“Forming lasting healthy habits that start during medical education and role modelling those habits amongst peers in the medical profession and to our patients is formative. For example, recognizing the personal benefits you feel after a hike on a trail or a swim in the lake is actually a remedy to combat stress, anxiety and burnout,” says Dr. Lee Toner, NOSM Interim Associate Dean, Undergraduate Medical Education.
In a recent Northern Routes blog, Dr. Sarita Verma, NOSM’s Dean, President and CEO, encouraged everyone in the School community to take a breath and consider the gifts of the natural world outside. “The next time you find yourself outside, inhale deeply. There is almost no pollution in the air this winter. The crisp, clean air is the equivalent to winning the lottery. It’s a great feeling.”
Lyndon Letwin, second-year NOSM medical student, says he feels relaxed, satisfied, accomplished, reconnected, and refocused after spending time in nature. “I find it does make me a better student. The online learning environment has made it more difficult to concentrate when I have pent up energy, so any outing greatly aids in my ability to maintain a calm mind, focused work ethic, and elevated mood.”
First-year NOSM medical student, Jamie Thompson, is a Métis, French-speaking student from Manitouwadge who is active outdoors and enjoys sharing social media posts about her adventures. She says the experience refreshes her body and mind. “A long day of camping or hiking always improves my wellness significantly. There’s something about being outside, unconnected, without distractions, that really gets rid of my background thoughts, worries, and brain fog.”
She is one of an up-and-coming generation of future physicians who have experienced an intense shift into online learning during the COVID-19 pandemic. Time outdoors is helping all NOSM learners endure long hours of online study.
“I definitely recommend getting outside for anyone because we need to take breaks,” says Jamie. “This is especially true in a COVID-19 world, where all of our social, education, and work life is on screens. Even just to get out and do a quick walk around your neighborhood, getting the blood pumping, some vitamin D, and those endorphins can help both your body and your mind when you get back to the tasks at hand.”
The hope is that in this new culture of medicine—where breaks are designed to improve performance and mental health—will become more professionally acceptable and encouraged in an environment where residents continue to endure 24-hour shifts and overnight study sessions. And it’s not limited to time in nature. Ways of feeling better could include exercise, activities, hobbies or interests that help individuals or learners feel renewed or refreshed. In addition to being outdoors, Jamie also enjoys traditional beadwork.
“I think it’s really important to take that time for wellness in its variety of forms in medical school, and I would certainly say it’s becoming more accepted,” says Jamie.
Read more on this topic:
- Ontario doctors set to turn over a new leaf with program that lets them prescribe ‘nature’ to ailing patients

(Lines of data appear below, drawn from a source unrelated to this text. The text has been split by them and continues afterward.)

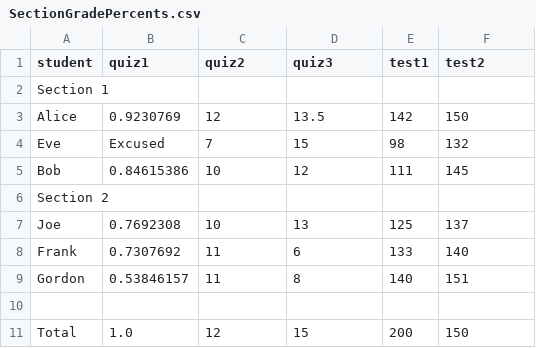
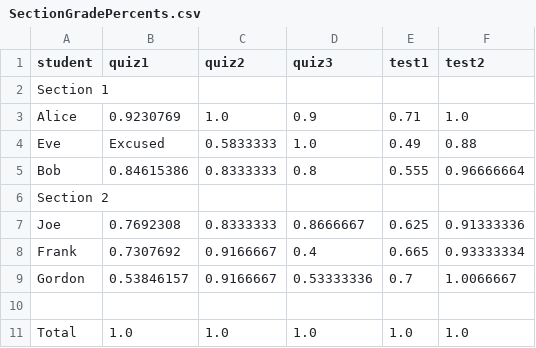
Before and after one commit to dangibson22/COS382-project, a CSV file: ANTLR/evenMoreTests/SectionGradePercents.csv, drawn as a sheet.

```diff
--- a/ANTLR/evenMoreTests/SectionGradePercents.csv
+++ b/ANTLR/evenMoreTests/SectionGradePercents.csv
@@ -2,10 +2,10 @@ student,quiz1,quiz2,quiz3,test1,test2
 Section 1,,,,,
-Alice,0.9230769,12,13.5,142,150
-Eve,Excused,7,15,98,132
-Bob,0.84615386,10,12,111,145
+Alice,0.9230769,1.0,0.9,0.71,1.0
+Eve,Excused,0.5833333,1.0,0.49,0.88
+Bob,0.84615386,0.8333333,0.8,0.555,0.96666664
 Section 2,,,,,
-Joe,0.7692308,10,13,125,137
-Frank,0.7307692,11,6,133,140
-Gordon,0.53846157,11,8,140,151
+Joe,0.7692308,0.8333333,0.8666667,0.625,0.91333336
+Frank,0.7307692,0.9166667,0.4,0.665,0.93333334
+Gordon,0.53846157,0.9166667,0.53333336,0.7,1.0066667
 ,,,,,
-Total,1.0,12,15,200,150
+Total,1.0,1.0,1.0,1.0,1.0
```
Also changed, not shown: 13 other files.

- Visit the PaRx website: People who spend at least two hours in nature each week report significantly better health and wellbeing.
- B.C. Doctors are now prescribing nature to boost patient health; The parks prescription program is the first of its kind in Canada.